May the water take us, and make us, much like the liquid flows, into and of and one with the others, the currents the collective bestows.
I’d heard of the infamy, the prestige of canoe trips of the past. Stories of laughter and animated exchange between great brethren have filled my ear on a regular basis, and so when I received the invite on Facebook to skim the Wisconsin River on a late summer weekend with a clutch of old comrades, I felt like a fish having finally found the pond. The process was to include uproarious shenanigans, humble anecdotes of soulful inquisition and the unquestionable tomfoolery relegated to a handful of cunning creatures crashing nature’s available bachelor pad.
Inclusion is a word that hardly offers proper justice to the aforementioned aspects of the most recent weekend. From the moment we packed our tents, duffels and canoes into the back of the trucks and began our climb across the countryside, our abs enlisted within the weekend warrior program. The sound of laughter might as well have been the air itself because it erupted from our lungs like concert notes from a stack of speakers, and each area on the side of the road that was deemed suitable for rest included exclamation for and admiration of each other.
And then, without warning, our paddles hit the water, our eyes the view outside. The day had been designed for our presence within it, and we weren’t to be mistaken for chaps unwilling to recognize. The river was housed by a foundation of soft sand, perfect stomping grounds for bare feet that don’t believe in any toe at times theory, and although we had to battle the wind during portions of the trip, the desire to be anywhere but that particular location was an opponent that fell like a flock of birds searching for lunch right below the surface of the water.
The weekend festivities was an opportunity to celebrate one of our warriors, as he had recently decided to suck in that big breath and take the jump into the rewards and responsibilities of wedlock. Our salutations filled his ear and assuredly brought the reassurance to his perspective that is needed from loved ones during the decision-making process of life-altering resolutions. He is a great virtuous man, and I am as proud to have him as a friend as I am to know that he will move forth with humility and resolve in fulfilling the dreams of the woman that is constant in his.

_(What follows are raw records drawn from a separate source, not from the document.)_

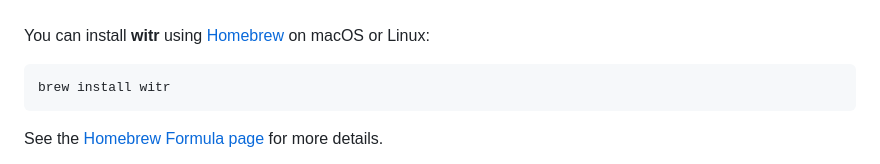
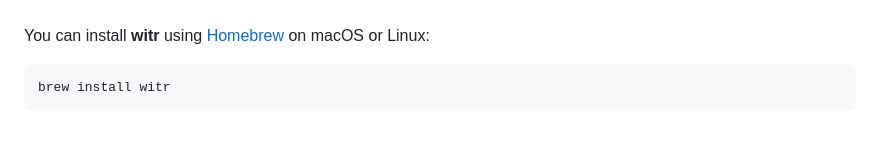
Before and after one commit to gitcyberclouds/wits, a Markdown page: README.md, the part around one of its changes. Drawn GitHub-style; folded sections open; blank space fills up the shorter version.

````diff
--- a/README.md
+++ b/README.md
@@ -101,8 +101,6 @@ You can install **witr** using [Homebrew](https://brew.sh/) on macOS or Linux:
 ```bash
 brew install witr
 ```
-
-See the [Homebrew Formula page](https://formulae.brew.sh/formula/witr#default) for more details.
 </details>
 
 <details>
````
Also changed, not shown: other parts of README.md (+16 -16 lines).
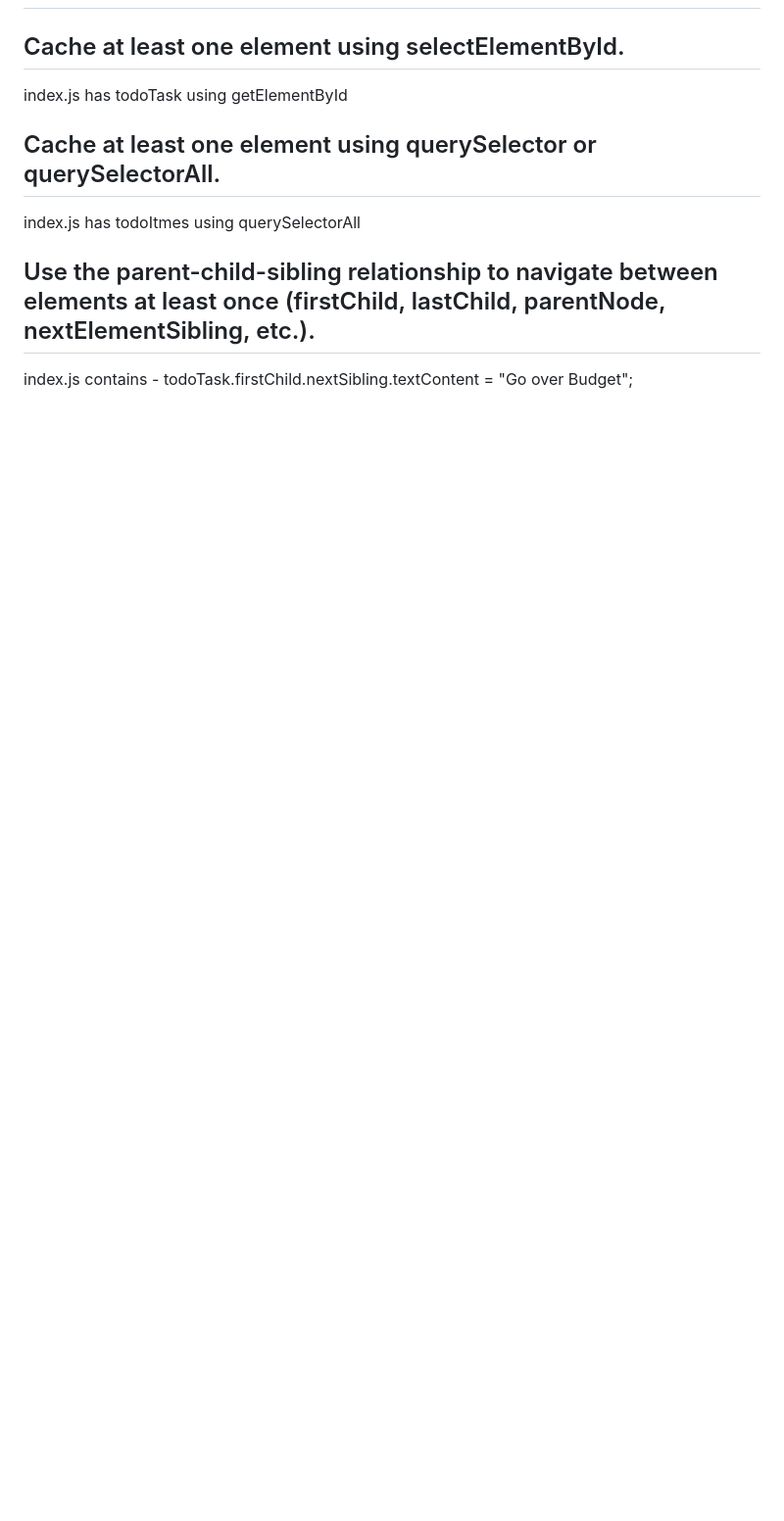
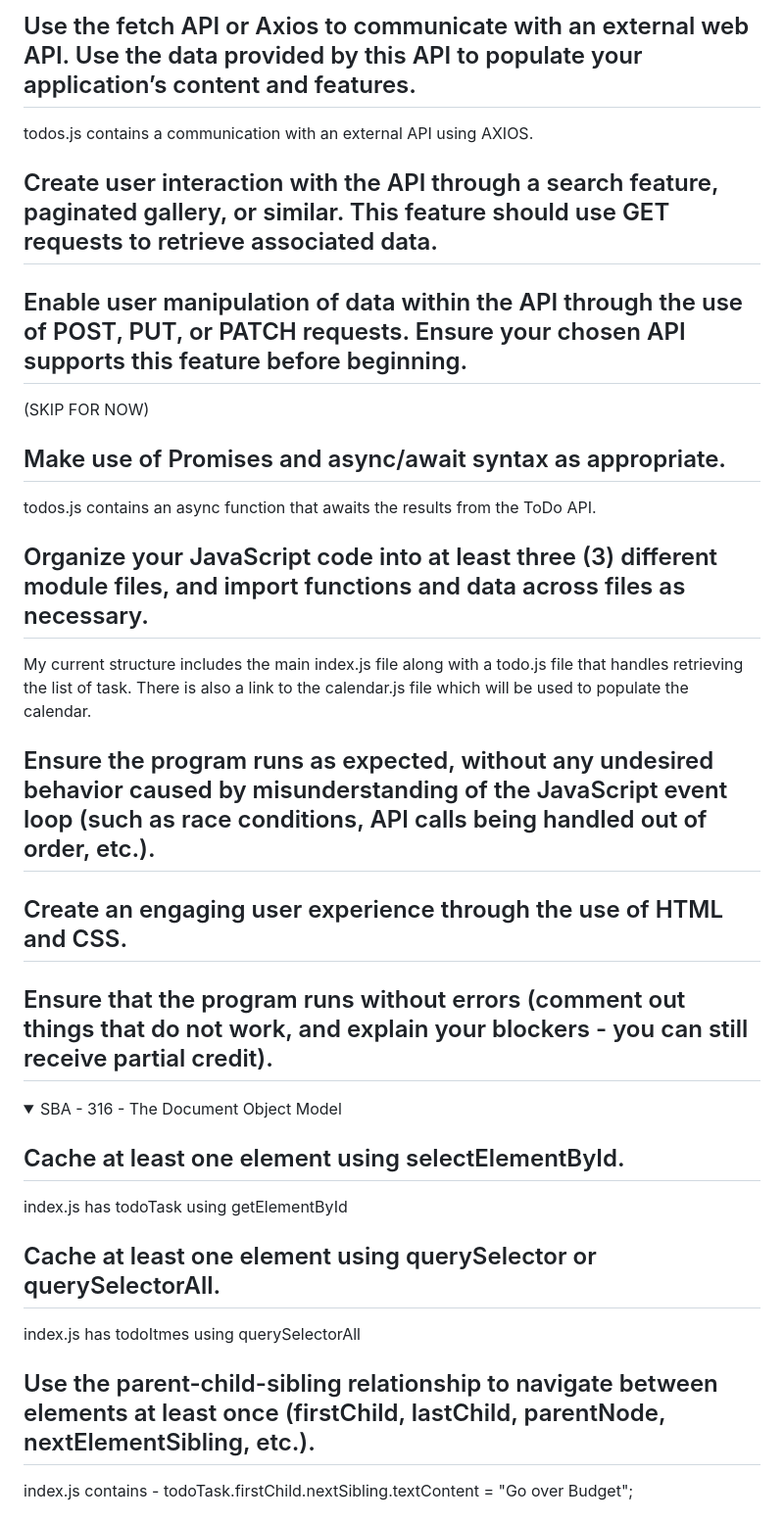
Before and after one commit to mays88/PerscholasProject, a Markdown page: README.md, the part around the change printed below. Shown: that part at 98% size. GitHub-like rendering; folded sections open; blank space fills up the shorter version.

Commit message:
Updated README with requirements for the start of SBA 318 - Express Server Application

```diff
--- a/README.md
+++ b/README.md
@@ -2,3 +43,31 @@
+## Use the fetch API or Axios to communicate with an external web API. Use the data provided by this API to populate your application’s content and features.
+
+todos.js contains a communication with an external API using AXIOS.
+
+## Create user interaction with the API through a search feature, paginated gallery, or similar. This feature should use GET requests to retrieve associated data.
+
+## Enable user manipulation of data within the API through the use of POST, PUT, or PATCH requests. Ensure your chosen API supports this feature before beginning.
+
+(SKIP FOR NOW)
+
+## Make use of Promises and async/await syntax as appropriate.
+
+todos.js contains an async function that awaits the results from the ToDo API.
+
+## Organize your JavaScript code into at least three (3) different module files, and import functions and data across files as necessary.
+
+My current structure includes the main index.js file along with a todo.js file that handles retrieving the list of task. There is also a link to the calendar.js file which will be used to populate the calendar.
+
+## Ensure the program runs as expected, without any undesired behavior caused by misunderstanding of the JavaScript event loop (such as race conditions, API calls being handled out of order, etc.).
+
+## Create an engaging user experience through the use of HTML and CSS.
+
+## Ensure that the program runs without errors (comment out things that do not work, and explain your blockers - you can still receive partial credit).
+
+</details>
+
+<details>
+<summary>SBA - 316 - The Document Object Model</summary>
 
 ## Cache at least one element using selectElementById.
 
```
Also changed, not shown: other parts of README.md (+43 -26 lines).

What I received most joy from throughout the weekend, though, was not just the celebration of one man, but my personal celebration of every man surrounding. Friendships I had made in my youth were rejuvenated in a matter of moments, and I spent the entirety of a stellar slide down the liquid miles asking of the intricacies of their current desires and independent ideas. I saw many fine lads whom I had not witnessed for years. We lamented over some who couldn’t make the trip, and others who never will again. In a matter of a mere 48 hours, we conquered wet tents and cracked smiles at dry perspectives, all the while asking for no more or no less, but precisely what we had in our midst.
I have lived in a number of different places in my life now, and in each of those settings I have met individuals who I will invite to my own wedding someday, but there is a certain unquestionable bond that exists between me and the originals that helped build the one place truly known as home. I realized this weekend the maturation that has been setting up camp within my character this last decade does not reside in a one-horse town, as the tents of each man there was in close proximity to my own.
The blessings of brotherhood present themselves with constancy, and my appreciation for those who build the bridges and provide shelter from the rain in my life are not of short supply, and yet of tall order to replicate. I thank the gentlemen who are jesters in my court and soldiers by my side. The river would not be as wide if you had not been my elixir this long.
And in recent I witnessed reminders aplenty, that our friends are just what they seem, the vessels that keep us afloat in the sun and the ripples that end us downstream.
My heartiest congratulations to Ryan and Lauren Widmer.
Eric Engel, formerly of Tiskilwa but now of Peoria, can be reached by email at firstname.lastname@example.org.